* [DATA FOR THIS TASK]:
******
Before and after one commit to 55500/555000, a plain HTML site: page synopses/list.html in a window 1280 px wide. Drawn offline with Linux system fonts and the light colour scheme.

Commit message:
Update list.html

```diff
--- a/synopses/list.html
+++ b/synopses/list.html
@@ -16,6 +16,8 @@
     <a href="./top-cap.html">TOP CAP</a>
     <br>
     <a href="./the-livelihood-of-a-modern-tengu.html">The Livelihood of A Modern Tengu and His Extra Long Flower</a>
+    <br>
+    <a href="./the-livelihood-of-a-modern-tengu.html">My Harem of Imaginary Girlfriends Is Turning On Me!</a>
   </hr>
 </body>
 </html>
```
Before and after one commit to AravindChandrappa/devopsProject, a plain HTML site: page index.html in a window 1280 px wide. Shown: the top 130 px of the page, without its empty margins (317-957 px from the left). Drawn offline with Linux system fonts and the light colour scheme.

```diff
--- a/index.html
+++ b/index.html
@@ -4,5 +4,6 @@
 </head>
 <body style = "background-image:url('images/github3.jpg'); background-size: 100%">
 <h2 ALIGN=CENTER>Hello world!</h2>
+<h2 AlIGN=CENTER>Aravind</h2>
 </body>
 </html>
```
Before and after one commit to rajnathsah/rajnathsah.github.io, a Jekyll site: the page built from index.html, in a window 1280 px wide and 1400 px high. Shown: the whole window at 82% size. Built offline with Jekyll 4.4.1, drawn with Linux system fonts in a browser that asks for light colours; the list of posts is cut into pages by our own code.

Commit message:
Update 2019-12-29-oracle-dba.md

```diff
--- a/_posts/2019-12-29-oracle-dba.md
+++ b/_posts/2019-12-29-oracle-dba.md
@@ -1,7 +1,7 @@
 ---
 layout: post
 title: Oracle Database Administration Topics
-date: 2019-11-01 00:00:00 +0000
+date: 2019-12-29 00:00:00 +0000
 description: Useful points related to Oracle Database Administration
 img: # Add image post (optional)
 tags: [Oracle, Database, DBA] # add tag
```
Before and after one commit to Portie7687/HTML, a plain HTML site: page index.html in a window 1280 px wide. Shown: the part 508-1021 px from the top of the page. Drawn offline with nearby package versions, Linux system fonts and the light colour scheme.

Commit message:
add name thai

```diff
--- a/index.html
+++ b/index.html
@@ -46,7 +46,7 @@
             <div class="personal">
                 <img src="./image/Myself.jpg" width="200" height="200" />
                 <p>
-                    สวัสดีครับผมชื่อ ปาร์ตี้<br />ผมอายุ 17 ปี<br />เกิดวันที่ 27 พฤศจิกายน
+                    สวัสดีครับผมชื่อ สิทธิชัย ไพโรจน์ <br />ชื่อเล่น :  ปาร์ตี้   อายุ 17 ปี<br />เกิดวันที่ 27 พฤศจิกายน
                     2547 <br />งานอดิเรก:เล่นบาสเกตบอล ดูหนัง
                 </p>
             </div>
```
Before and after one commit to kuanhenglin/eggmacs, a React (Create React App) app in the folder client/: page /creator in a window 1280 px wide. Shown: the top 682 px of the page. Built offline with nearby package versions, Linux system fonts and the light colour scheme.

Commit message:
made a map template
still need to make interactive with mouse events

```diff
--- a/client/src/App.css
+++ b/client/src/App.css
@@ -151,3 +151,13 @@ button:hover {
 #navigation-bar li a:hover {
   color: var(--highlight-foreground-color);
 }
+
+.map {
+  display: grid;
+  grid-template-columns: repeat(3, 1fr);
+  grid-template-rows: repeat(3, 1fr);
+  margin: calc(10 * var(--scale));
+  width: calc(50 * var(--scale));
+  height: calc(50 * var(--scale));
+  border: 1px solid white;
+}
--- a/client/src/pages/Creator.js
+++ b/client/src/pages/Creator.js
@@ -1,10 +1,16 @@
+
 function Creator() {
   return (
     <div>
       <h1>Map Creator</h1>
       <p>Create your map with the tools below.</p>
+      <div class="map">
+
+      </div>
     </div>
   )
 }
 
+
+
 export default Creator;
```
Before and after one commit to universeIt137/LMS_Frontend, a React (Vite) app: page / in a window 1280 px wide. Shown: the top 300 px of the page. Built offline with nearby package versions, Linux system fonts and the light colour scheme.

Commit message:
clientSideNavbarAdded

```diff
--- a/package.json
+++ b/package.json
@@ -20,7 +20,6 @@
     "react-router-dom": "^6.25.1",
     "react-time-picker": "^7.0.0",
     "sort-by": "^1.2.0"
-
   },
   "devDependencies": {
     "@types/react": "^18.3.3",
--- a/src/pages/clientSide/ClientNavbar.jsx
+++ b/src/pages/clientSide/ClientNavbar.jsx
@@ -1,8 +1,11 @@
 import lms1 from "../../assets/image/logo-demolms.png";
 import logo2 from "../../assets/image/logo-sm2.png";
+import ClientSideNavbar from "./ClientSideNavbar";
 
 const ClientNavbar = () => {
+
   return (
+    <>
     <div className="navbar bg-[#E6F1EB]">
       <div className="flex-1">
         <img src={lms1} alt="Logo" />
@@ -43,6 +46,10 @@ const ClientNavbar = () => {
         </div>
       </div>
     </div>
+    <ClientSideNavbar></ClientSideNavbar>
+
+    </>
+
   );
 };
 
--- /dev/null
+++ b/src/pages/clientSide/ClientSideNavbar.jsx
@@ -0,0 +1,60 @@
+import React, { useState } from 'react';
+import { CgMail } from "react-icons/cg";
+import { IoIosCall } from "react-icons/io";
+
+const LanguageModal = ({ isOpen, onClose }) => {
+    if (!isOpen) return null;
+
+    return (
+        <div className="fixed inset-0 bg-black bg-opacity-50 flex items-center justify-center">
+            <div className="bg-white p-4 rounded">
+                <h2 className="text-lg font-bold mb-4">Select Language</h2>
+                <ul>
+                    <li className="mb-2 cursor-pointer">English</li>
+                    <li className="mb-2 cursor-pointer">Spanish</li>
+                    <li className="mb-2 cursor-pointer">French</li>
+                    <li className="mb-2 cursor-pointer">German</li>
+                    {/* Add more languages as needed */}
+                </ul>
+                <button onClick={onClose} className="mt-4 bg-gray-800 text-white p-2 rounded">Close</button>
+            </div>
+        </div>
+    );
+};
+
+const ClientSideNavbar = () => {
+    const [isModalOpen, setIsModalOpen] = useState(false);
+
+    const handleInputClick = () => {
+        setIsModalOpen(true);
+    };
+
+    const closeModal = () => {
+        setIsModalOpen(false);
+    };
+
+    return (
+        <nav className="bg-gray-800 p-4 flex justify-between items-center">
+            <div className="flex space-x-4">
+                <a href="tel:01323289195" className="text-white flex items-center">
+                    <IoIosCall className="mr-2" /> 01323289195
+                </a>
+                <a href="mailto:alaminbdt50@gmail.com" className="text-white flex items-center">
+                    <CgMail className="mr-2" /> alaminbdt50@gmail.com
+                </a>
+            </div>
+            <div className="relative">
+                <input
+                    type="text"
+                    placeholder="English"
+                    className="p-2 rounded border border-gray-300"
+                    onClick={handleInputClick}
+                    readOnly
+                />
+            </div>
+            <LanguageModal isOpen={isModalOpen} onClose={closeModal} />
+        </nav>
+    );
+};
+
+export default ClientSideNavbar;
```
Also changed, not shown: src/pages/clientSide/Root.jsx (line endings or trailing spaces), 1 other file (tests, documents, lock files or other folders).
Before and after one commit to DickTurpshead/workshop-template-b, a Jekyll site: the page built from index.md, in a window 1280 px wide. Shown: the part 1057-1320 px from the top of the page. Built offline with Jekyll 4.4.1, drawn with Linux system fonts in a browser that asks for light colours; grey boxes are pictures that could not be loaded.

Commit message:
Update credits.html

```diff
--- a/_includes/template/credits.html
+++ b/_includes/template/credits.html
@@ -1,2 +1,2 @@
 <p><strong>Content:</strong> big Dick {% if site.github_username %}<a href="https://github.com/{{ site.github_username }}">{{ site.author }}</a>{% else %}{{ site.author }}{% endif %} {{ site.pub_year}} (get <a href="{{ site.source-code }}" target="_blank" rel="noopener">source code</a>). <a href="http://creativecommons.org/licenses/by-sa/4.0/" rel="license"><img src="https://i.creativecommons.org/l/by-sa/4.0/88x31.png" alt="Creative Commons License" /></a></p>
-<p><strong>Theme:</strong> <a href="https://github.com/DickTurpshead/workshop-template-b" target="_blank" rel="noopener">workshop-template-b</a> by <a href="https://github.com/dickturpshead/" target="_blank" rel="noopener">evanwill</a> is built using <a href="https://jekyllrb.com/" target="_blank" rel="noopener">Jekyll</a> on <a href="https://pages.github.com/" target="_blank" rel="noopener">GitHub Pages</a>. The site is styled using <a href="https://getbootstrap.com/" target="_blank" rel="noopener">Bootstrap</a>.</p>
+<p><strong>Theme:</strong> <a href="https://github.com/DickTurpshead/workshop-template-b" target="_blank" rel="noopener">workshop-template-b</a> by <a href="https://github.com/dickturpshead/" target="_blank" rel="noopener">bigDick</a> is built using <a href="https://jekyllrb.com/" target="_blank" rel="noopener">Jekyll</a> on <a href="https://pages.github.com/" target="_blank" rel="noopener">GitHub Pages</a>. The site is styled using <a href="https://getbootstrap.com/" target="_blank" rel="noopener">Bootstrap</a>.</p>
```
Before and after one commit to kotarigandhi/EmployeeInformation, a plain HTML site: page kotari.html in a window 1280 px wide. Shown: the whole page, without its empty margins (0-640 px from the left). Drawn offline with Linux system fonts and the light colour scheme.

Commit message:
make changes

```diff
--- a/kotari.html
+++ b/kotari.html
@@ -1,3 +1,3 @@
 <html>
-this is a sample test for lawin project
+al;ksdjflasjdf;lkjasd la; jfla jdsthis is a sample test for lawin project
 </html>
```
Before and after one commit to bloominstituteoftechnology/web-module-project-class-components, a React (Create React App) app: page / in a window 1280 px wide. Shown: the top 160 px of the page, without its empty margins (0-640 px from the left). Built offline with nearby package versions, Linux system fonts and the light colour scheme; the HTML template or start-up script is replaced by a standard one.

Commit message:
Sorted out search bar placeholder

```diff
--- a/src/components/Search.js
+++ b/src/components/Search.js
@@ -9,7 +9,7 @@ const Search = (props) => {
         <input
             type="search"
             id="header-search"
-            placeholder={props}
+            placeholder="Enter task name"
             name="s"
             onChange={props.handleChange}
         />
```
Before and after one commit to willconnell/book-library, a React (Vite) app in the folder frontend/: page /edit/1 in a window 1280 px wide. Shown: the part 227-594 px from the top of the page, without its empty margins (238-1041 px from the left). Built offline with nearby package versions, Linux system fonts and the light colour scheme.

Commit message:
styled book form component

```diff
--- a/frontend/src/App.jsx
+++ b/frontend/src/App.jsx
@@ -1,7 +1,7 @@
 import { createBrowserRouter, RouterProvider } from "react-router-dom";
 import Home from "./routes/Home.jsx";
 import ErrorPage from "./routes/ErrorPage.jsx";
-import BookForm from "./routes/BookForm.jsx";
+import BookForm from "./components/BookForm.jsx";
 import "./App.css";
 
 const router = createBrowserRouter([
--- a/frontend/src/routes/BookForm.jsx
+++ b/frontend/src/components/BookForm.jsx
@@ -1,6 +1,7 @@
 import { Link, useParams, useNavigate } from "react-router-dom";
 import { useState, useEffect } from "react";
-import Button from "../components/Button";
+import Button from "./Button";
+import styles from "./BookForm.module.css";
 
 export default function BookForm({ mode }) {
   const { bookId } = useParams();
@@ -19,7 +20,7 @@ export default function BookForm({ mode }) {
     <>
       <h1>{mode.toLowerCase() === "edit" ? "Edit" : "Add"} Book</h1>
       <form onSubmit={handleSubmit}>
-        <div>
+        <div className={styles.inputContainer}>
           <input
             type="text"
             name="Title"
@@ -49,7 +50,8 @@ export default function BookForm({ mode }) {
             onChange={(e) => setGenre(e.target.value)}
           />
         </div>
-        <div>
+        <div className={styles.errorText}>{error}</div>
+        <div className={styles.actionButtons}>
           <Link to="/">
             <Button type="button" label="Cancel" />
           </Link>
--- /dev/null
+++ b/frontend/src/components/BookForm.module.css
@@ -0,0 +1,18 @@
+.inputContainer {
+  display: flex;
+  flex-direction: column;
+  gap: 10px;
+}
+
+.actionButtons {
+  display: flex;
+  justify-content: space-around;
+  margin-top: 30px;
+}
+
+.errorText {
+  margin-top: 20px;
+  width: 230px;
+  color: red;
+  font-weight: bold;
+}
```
******
* [WHAT YOU HAVE TO DO]:
Provide only the number of lines in the records containing the string "BookForm".

* [SOLUTION FOR THIS PROBLEM]:
9